• WORK INSTRUCTION:
Return, from the lines below, each one that includes the word "Added".
------------------------------------------------
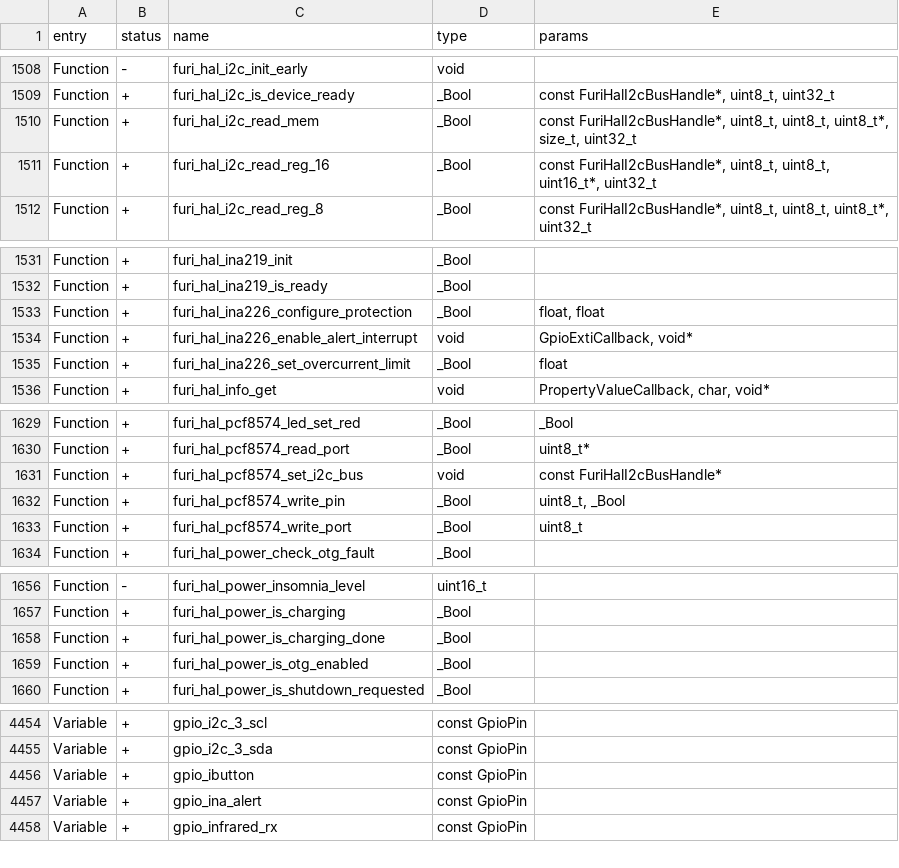
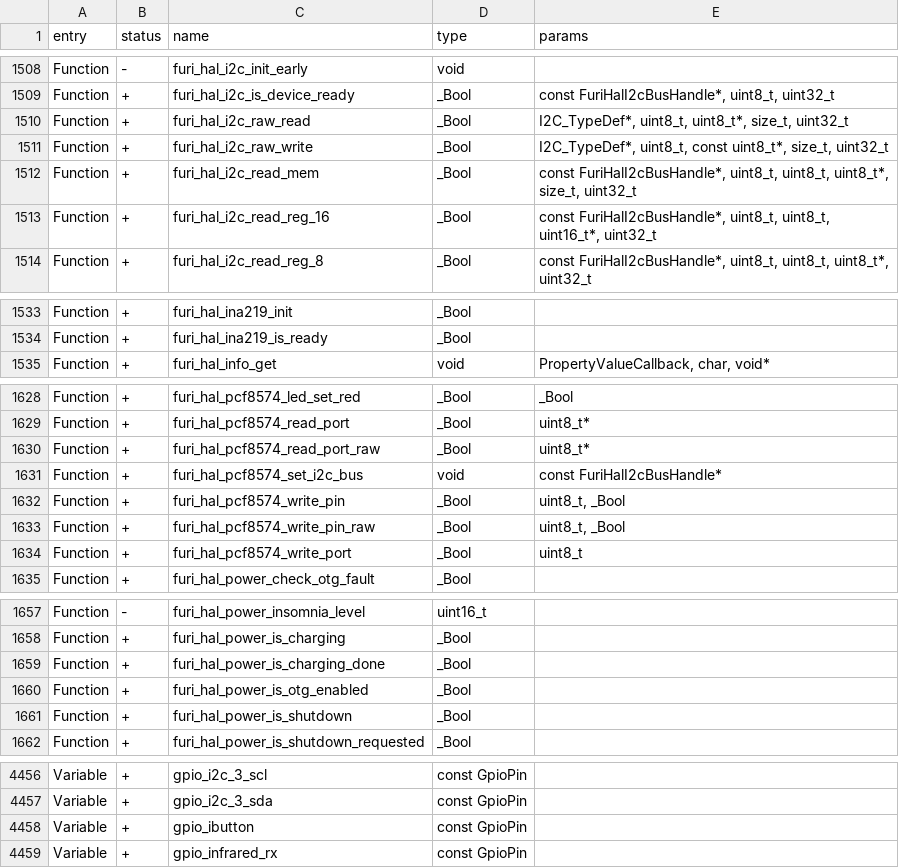
Before and after one commit to AJ60/Flipper_OLED_PCF8574_PN532, a CSV file: targets/f7/api_symbols.csv, drawn as a sheet; only a part is shown, gaps mark what is left out.

Commit message:
feat(power-hal): migrate fuel gauge to INA219, optimize boot time, and enable low-power sleep wake-up
- Power & Fuel Gauge:
  * Removed INA226 to free PB1 pin and reduce firmware flash footprint (+186.9 KB free)
  * Integrated INA219 as sole fuel gauge with battery voltage/current monitoring
  * Added active overcurrent (2.2A) and critical undervoltage (3.0V) protection
  * Guarded against spurious shutdown on early boot and USB power
- Sleep & Wake-up:
  * Implemented low-power sleep state putting OLED, Sub-GHz CC1101, PN532, and LEDs to sleep
  * Added wake-up detection on 1.2s OK button hold (PCF8574 P4) with haptic confirmation
- Boot Optimization:
  * Removed 200ms hard delay and retry loops in INA219 init; fast-probe 0x40 with 2ms timeout
  * Optimized flipper_migrate_files on SD card to skip obsolete .config paths and redundant I/O
  * Batched early boot splash icon draws, eliminating 3 blocking full-frame I2C commits
  * Reduced I2C candidate readiness timeouts to 2ms in PCF8574 and SSD1306 glue
  * Reduced crash/fault popup timeout from 3s to 1s
- Resources:
  * Generated and packaged full resource manifest (build/f7-firmware-C/resources)

```diff
--- a/targets/f7/api_symbols.csv
+++ b/targets/f7/api_symbols.csv
@@ -1509,2 +1509,4 @@ Function,-,furi_hal_i2c_init_early,void,
 Function,+,furi_hal_i2c_is_device_ready,_Bool,"const FuriHalI2cBusHandle*, uint8_t, uint32_t"
+Function,+,furi_hal_i2c_raw_read,_Bool,"I2C_TypeDef*, uint8_t, uint8_t*, size_t, uint32_t"
+Function,+,furi_hal_i2c_raw_write,_Bool,"I2C_TypeDef*, uint8_t, const uint8_t*, size_t, uint32_t"
 Function,+,furi_hal_i2c_read_mem,_Bool,"const FuriHalI2cBusHandle*, uint8_t, uint8_t, uint8_t*, size_t, uint32_t"
@@ -1532,5 +1534,2 @@ Function,+,furi_hal_ina219_init,_Bool,
 Function,+,furi_hal_ina219_is_ready,_Bool,
-Function,+,furi_hal_ina226_configure_protection,_Bool,"float, float"
-Function,+,furi_hal_ina226_enable_alert_interrupt,void,"GpioExtiCallback, void*"
-Function,+,furi_hal_ina226_set_overcurrent_limit,_Bool,float
 Function,+,furi_hal_info_get,void,"PropertyValueCallback, char, void*"
@@ -1630,4 +1629,6 @@ Function,+,furi_hal_pcf8574_led_set_red,_Bool,_Bool
 Function,+,furi_hal_pcf8574_read_port,_Bool,uint8_t*
+Function,+,furi_hal_pcf8574_read_port_raw,_Bool,uint8_t*
 Function,+,furi_hal_pcf8574_set_i2c_bus,void,const FuriHalI2cBusHandle*
 Function,+,furi_hal_pcf8574_write_pin,_Bool,"uint8_t, _Bool"
+Function,+,furi_hal_pcf8574_write_pin_raw,_Bool,"uint8_t, _Bool"
 Function,+,furi_hal_pcf8574_write_port,_Bool,uint8_t
@@ -1659,2 +1660,3 @@ Function,+,furi_hal_power_is_charging_done,_Bool,
 Function,+,furi_hal_power_is_otg_enabled,_Bool,
+Function,+,furi_hal_power_is_shutdown,_Bool,
 Function,+,furi_hal_power_is_shutdown_requested,_Bool,
@@ -4456,3 +4458,2 @@ Variable,+,gpio_i2c_3_sda,const GpioPin,
 Variable,+,gpio_ibutton,const GpioPin,
-Variable,+,gpio_ina_alert,const GpioPin,
 Variable,+,gpio_infrared_rx,const GpioPin,
```
Also changed, not shown: 16 other files.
------------------------------------------------
• EXERCISE RESPONSE:
  * Added active overcurrent (2.2A) and critical undervoltage (3.0V) protection
  * Added wake-up detection on 1.2s OK button hold (PCF8574 P4) with haptic confirmation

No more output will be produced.